Field Trip Categories
Wool Geodes, Felted Square, Kumihimo, Weaving, Mad Lab (15 students max)
Group of 8- $192
Group of 15- $226
Group of 30- $305
Indigo Scarves (8 students max)
Group of 8- $260
WOOL GEODES Ages 3+
It’s amazing what colorful loose wool, warm water, and soapy suds can create! Learn how to wet felt balls and turn them into mesmerizing wool geodes. String them together and add a keychain to decorate your backpack.
FELTED SQUARES Ages 6+
Wet felting, thought to be the oldest textile technique, is the process of turning fluffy wool roving into felt fabric. Craft a design with their favorite colors and create a vibrant square of fabric perfect as a coaster or a patch!
KUMIHIMO Ages 8+
Kumihimo—braided cord—is a Japanese technique of braiding multiple threads. The braids were once used to lace samauri warrior’s armor, over 1,000 years ago! Now Kumihimo is used as an art form that can decorate just about anything.
WEAVING Ages 5+
Create a bookmark or bracelet while you learn the basics of weaving! Use a variety of colorful fibers and thread to make a one-of-a-kind woven creation for you, a friend, or family member.
MAD LAB Ages 6+ (15 student max)
He’s alive! Design and create your own monster stuffed animal. Draw using dye transfer crayons and transform your drawing into 3D by sewing and stuffing your own creature.

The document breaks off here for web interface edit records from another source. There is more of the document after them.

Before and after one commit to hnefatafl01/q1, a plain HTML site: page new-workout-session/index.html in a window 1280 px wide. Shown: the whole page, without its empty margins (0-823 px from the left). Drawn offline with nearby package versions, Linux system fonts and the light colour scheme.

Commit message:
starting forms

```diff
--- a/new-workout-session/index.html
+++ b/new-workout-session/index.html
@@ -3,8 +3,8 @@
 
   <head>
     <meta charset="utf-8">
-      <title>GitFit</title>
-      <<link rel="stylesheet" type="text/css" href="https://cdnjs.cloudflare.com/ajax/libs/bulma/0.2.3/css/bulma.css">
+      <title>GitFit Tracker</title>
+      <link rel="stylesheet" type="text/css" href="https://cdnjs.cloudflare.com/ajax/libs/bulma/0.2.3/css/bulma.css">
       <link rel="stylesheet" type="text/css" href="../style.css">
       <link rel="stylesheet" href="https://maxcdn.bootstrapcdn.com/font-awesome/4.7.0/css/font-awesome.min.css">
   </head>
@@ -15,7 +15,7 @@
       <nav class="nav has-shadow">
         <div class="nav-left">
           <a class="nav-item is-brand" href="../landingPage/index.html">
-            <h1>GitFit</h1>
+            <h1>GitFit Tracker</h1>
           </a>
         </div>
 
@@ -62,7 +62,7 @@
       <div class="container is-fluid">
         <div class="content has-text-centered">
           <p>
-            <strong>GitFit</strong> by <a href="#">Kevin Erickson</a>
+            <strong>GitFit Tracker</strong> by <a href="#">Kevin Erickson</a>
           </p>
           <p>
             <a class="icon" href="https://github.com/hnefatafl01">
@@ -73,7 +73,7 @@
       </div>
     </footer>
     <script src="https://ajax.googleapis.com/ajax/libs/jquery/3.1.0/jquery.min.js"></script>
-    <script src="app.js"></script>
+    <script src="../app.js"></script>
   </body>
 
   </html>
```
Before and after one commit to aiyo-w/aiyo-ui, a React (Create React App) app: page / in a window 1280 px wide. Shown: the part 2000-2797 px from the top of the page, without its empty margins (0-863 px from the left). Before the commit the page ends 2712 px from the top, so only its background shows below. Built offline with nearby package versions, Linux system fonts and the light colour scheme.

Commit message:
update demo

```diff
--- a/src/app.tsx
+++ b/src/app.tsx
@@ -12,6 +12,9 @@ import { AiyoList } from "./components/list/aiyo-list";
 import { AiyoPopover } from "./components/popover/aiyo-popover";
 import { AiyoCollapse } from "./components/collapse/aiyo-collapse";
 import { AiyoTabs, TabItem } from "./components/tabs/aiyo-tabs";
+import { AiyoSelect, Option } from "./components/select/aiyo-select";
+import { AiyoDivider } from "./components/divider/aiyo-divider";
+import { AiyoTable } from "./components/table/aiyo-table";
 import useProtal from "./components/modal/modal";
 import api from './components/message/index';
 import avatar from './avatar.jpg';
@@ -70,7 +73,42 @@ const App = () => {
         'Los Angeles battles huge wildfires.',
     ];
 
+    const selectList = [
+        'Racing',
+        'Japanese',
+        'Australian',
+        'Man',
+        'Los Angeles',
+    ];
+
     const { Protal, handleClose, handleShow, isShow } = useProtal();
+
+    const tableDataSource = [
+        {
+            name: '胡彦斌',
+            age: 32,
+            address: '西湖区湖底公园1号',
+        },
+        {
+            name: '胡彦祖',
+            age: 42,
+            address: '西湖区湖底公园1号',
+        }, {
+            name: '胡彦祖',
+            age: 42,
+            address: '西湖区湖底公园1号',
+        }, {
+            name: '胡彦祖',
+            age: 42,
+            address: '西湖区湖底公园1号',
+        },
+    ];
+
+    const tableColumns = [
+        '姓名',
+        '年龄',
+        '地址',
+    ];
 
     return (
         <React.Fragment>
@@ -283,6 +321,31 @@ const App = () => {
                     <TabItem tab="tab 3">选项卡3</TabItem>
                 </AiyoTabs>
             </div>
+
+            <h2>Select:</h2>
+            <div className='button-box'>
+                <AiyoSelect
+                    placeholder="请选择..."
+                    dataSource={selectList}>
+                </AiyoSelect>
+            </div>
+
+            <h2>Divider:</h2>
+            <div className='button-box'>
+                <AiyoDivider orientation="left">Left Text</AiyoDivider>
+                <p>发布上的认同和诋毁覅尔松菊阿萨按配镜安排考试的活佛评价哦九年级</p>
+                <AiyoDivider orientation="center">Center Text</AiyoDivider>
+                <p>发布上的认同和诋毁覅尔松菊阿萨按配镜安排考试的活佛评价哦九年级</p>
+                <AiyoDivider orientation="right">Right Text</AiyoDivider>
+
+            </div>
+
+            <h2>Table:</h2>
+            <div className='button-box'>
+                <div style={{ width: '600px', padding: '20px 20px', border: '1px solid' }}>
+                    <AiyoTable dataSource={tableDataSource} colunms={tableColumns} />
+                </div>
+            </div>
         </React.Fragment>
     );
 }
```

INDIGO SCARVES Ages 13+ (8 students max)
Indigo, originating from Japan, is a plant that creates a blue dye. When cloth is pulled from the dye vat it turns from yellow to blue as it oxidizes, making it also known as the magic dye. Students will learn shibori, a folding technique that creates mesmerizing patterns when dye is applied.
My high school students love to visit Textile Center. They are awed by the scope and creativity of the textile arts both in the gallery and in-process in the Weavers Guild. The classes are practical and fun, offering many students their first opportunity to create with textiles.
— Sue Nissen-Family, Consumer Sciences Teacher